» **THE PROBLEM**: Leave every picture out and write out the records below exactly.

☆ ☆ ☆ ☆ ☆

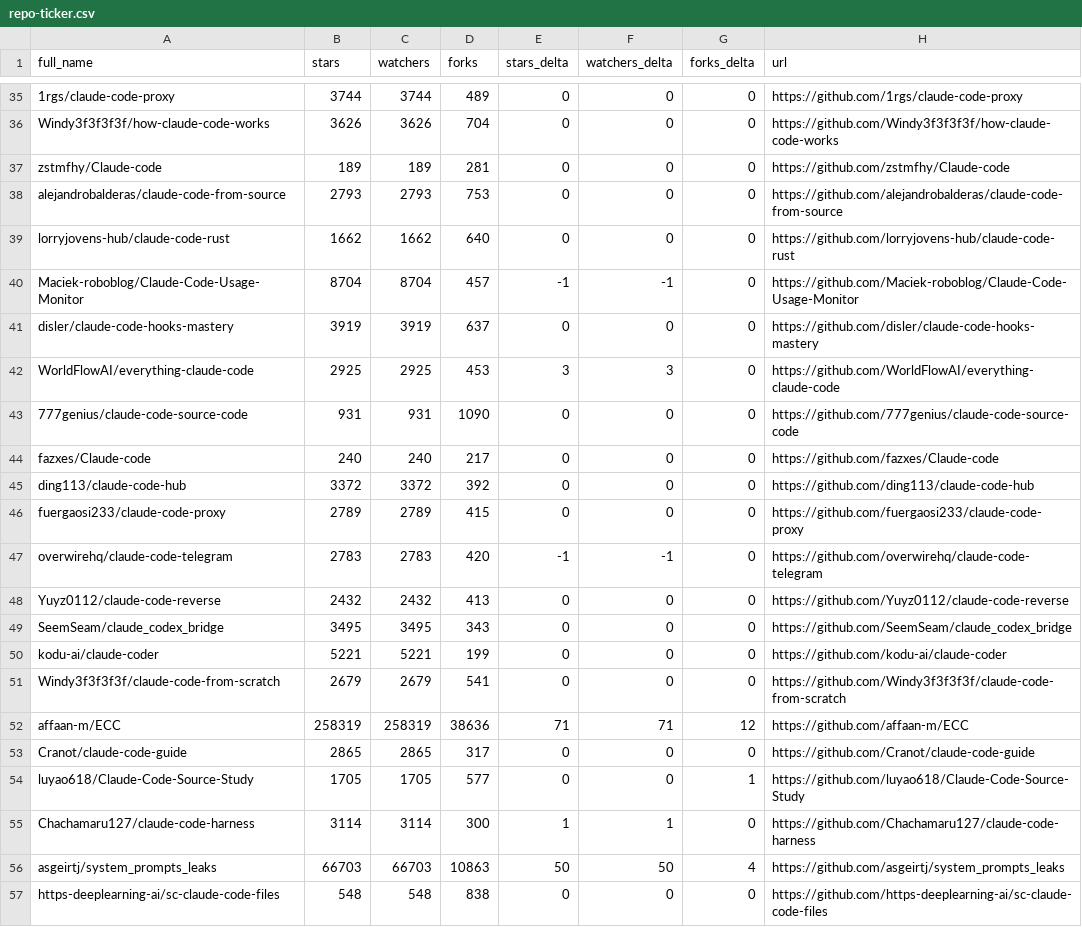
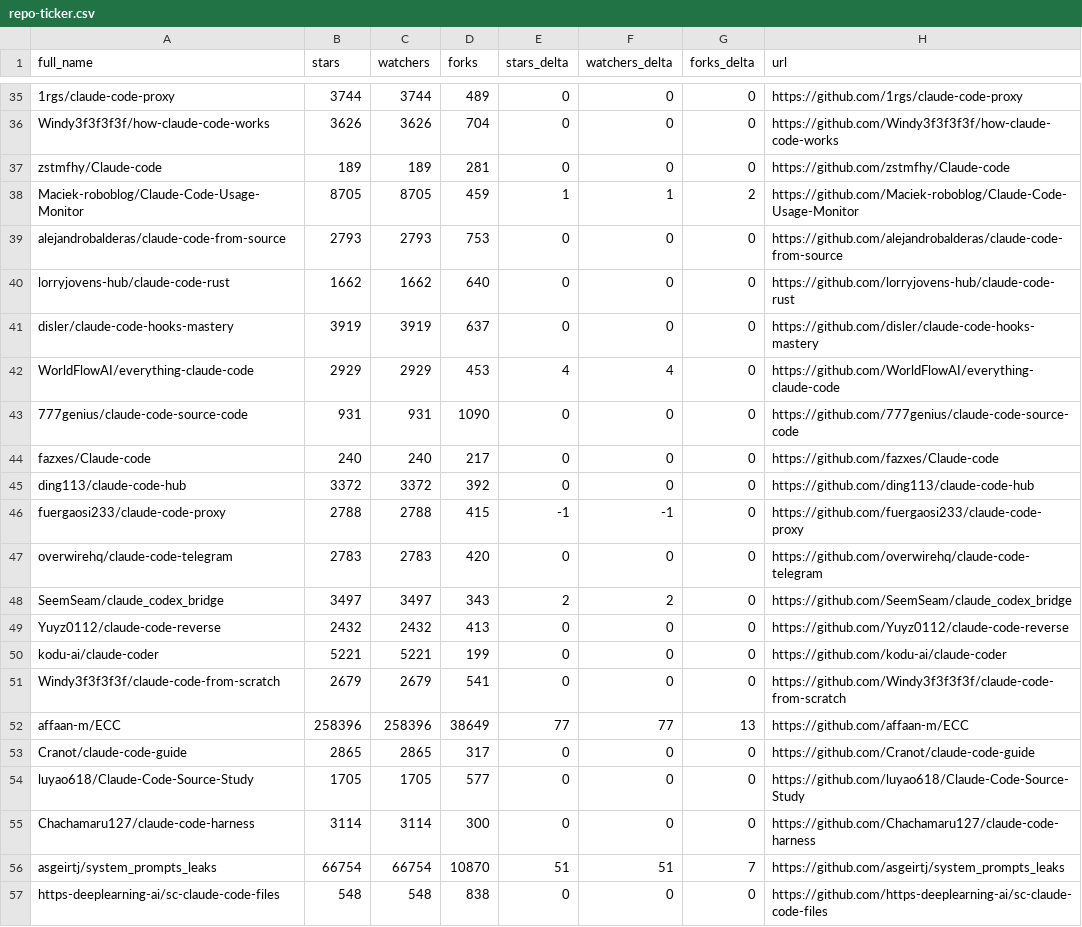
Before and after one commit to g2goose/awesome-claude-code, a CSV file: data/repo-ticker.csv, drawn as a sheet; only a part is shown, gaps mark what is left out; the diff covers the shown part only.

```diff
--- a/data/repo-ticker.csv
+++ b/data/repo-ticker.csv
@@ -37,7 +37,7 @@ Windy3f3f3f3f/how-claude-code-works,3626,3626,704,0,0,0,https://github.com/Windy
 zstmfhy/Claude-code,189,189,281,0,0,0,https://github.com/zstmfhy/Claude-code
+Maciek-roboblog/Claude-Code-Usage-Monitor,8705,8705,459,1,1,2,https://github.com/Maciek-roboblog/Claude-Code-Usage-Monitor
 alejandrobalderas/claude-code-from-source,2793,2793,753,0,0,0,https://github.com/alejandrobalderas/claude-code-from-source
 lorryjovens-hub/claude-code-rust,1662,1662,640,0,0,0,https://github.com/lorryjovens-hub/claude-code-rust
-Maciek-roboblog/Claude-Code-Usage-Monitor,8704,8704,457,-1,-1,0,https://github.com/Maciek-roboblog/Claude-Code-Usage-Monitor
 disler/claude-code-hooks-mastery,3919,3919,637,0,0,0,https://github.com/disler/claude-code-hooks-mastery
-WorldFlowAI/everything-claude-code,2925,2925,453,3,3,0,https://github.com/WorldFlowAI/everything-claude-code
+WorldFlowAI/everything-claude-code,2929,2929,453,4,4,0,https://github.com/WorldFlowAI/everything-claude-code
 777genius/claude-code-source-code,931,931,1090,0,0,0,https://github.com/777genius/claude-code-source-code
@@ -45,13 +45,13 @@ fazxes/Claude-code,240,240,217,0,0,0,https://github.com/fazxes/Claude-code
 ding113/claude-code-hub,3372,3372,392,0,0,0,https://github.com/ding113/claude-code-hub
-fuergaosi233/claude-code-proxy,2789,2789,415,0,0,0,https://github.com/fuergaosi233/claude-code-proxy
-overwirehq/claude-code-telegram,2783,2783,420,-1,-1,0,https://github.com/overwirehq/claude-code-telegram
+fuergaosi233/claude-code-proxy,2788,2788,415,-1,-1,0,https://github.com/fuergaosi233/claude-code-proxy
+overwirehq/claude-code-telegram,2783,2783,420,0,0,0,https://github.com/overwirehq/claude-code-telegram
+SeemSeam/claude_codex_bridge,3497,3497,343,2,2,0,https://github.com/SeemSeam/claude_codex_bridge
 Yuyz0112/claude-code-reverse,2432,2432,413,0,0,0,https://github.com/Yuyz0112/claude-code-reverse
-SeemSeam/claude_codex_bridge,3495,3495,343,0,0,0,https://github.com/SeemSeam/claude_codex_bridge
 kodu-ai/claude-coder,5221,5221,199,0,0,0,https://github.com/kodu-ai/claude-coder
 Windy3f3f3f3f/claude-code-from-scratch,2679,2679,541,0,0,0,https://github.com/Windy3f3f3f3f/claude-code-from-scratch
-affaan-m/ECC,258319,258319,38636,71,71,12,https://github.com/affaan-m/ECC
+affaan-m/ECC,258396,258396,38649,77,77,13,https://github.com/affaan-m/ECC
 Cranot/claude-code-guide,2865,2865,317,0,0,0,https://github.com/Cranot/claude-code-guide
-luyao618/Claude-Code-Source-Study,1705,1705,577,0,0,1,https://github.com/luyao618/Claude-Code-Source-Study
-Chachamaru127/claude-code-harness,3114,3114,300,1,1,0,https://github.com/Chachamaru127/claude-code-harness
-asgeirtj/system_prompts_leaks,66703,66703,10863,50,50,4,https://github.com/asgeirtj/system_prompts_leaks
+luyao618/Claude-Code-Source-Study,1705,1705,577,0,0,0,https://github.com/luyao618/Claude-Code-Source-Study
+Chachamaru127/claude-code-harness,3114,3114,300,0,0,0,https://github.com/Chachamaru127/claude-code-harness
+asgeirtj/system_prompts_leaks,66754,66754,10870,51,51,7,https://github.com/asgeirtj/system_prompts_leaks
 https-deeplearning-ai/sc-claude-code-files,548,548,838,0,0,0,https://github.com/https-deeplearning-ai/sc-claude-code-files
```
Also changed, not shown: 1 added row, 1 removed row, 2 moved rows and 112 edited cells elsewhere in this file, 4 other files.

☆ ☆ ☆ ☆ ☆

» **SOLUTION BELOW**:
Before and after one commit to g2goose/awesome-claude-code, a CSV file: data/repo-ticker.csv, drawn as a sheet; only a part is shown, gaps mark what is left out; the diff covers the shown part only.

```diff
--- a/data/repo-ticker.csv
+++ b/data/repo-ticker.csv
@@ -37,7 +37,7 @@ Windy3f3f3f3f/how-claude-code-works,3626,3626,704,0,0,0,https://github.com/Windy
 zstmfhy/Claude-code,189,189,281,0,0,0,https://github.com/zstmfhy/Claude-code
+Maciek-roboblog/Claude-Code-Usage-Monitor,8705,8705,459,1,1,2,https://github.com/Maciek-roboblog/Claude-Code-Usage-Monitor
 alejandrobalderas/claude-code-from-source,2793,2793,753,0,0,0,https://github.com/alejandrobalderas/claude-code-from-source
 lorryjovens-hub/claude-code-rust,1662,1662,640,0,0,0,https://github.com/lorryjovens-hub/claude-code-rust
-Maciek-roboblog/Claude-Code-Usage-Monitor,8704,8704,457,-1,-1,0,https://github.com/Maciek-roboblog/Claude-Code-Usage-Monitor
 disler/claude-code-hooks-mastery,3919,3919,637,0,0,0,https://github.com/disler/claude-code-hooks-mastery
-WorldFlowAI/everything-claude-code,2925,2925,453,3,3,0,https://github.com/WorldFlowAI/everything-claude-code
+WorldFlowAI/everything-claude-code,2929,2929,453,4,4,0,https://github.com/WorldFlowAI/everything-claude-code
 777genius/claude-code-source-code,931,931,1090,0,0,0,https://github.com/777genius/claude-code-source-code
@@ -45,13 +45,13 @@ fazxes/Claude-code,240,240,217,0,0,0,https://github.com/fazxes/Claude-code
 ding113/claude-code-hub,3372,3372,392,0,0,0,https://github.com/ding113/claude-code-hub
-fuergaosi233/claude-code-proxy,2789,2789,415,0,0,0,https://github.com/fuergaosi233/claude-code-proxy
-overwirehq/claude-code-telegram,2783,2783,420,-1,-1,0,https://github.com/overwirehq/claude-code-telegram
+fuergaosi233/claude-code-proxy,2788,2788,415,-1,-1,0,https://github.com/fuergaosi233/claude-code-proxy
+overwirehq/claude-code-telegram,2783,2783,420,0,0,0,https://github.com/overwirehq/claude-code-telegram
+SeemSeam/claude_codex_bridge,3497,3497,343,2,2,0,https://github.com/SeemSeam/claude_codex_bridge
 Yuyz0112/claude-code-reverse,2432,2432,413,0,0,0,https://github.com/Yuyz0112/claude-code-reverse
-SeemSeam/claude_codex_bridge,3495,3495,343,0,0,0,https://github.com/SeemSeam/claude_codex_bridge
 kodu-ai/claude-coder,5221,5221,199,0,0,0,https://github.com/kodu-ai/claude-coder
 Windy3f3f3f3f/claude-code-from-scratch,2679,2679,541,0,0,0,https://github.com/Windy3f3f3f3f/claude-code-from-scratch
-affaan-m/ECC,258319,258319,38636,71,71,12,https://github.com/affaan-m/ECC
+affaan-m/ECC,258396,258396,38649,77,77,13,https://github.com/affaan-m/ECC
 Cranot/claude-code-guide,2865,2865,317,0,0,0,https://github.com/Cranot/claude-code-guide
-luyao618/Claude-Code-Source-Study,1705,1705,577,0,0,1,https://github.com/luyao618/Claude-Code-Source-Study
-Chachamaru127/claude-code-harness,3114,3114,300,1,1,0,https://github.com/Chachamaru127/claude-code-harness
-asgeirtj/system_prompts_leaks,66703,66703,10863,50,50,4,https://github.com/asgeirtj/system_prompts_leaks
+luyao618/Claude-Code-Source-Study,1705,1705,577,0,0,0,https://github.com/luyao618/Claude-Code-Source-Study
+Chachamaru127/claude-code-harness,3114,3114,300,0,0,0,https://github.com/Chachamaru127/claude-code-harness
+asgeirtj/system_prompts_leaks,66754,66754,10870,51,51,7,https://github.com/asgeirtj/system_prompts_leaks
 https-deeplearning-ai/sc-claude-code-files,548,548,838,0,0,0,https://github.com/https-deeplearning-ai/sc-claude-code-files
```
Also changed, not shown: 1 added row, 1 removed row, 2 moved rows and 112 edited cells elsewhere in this file, 4 other files.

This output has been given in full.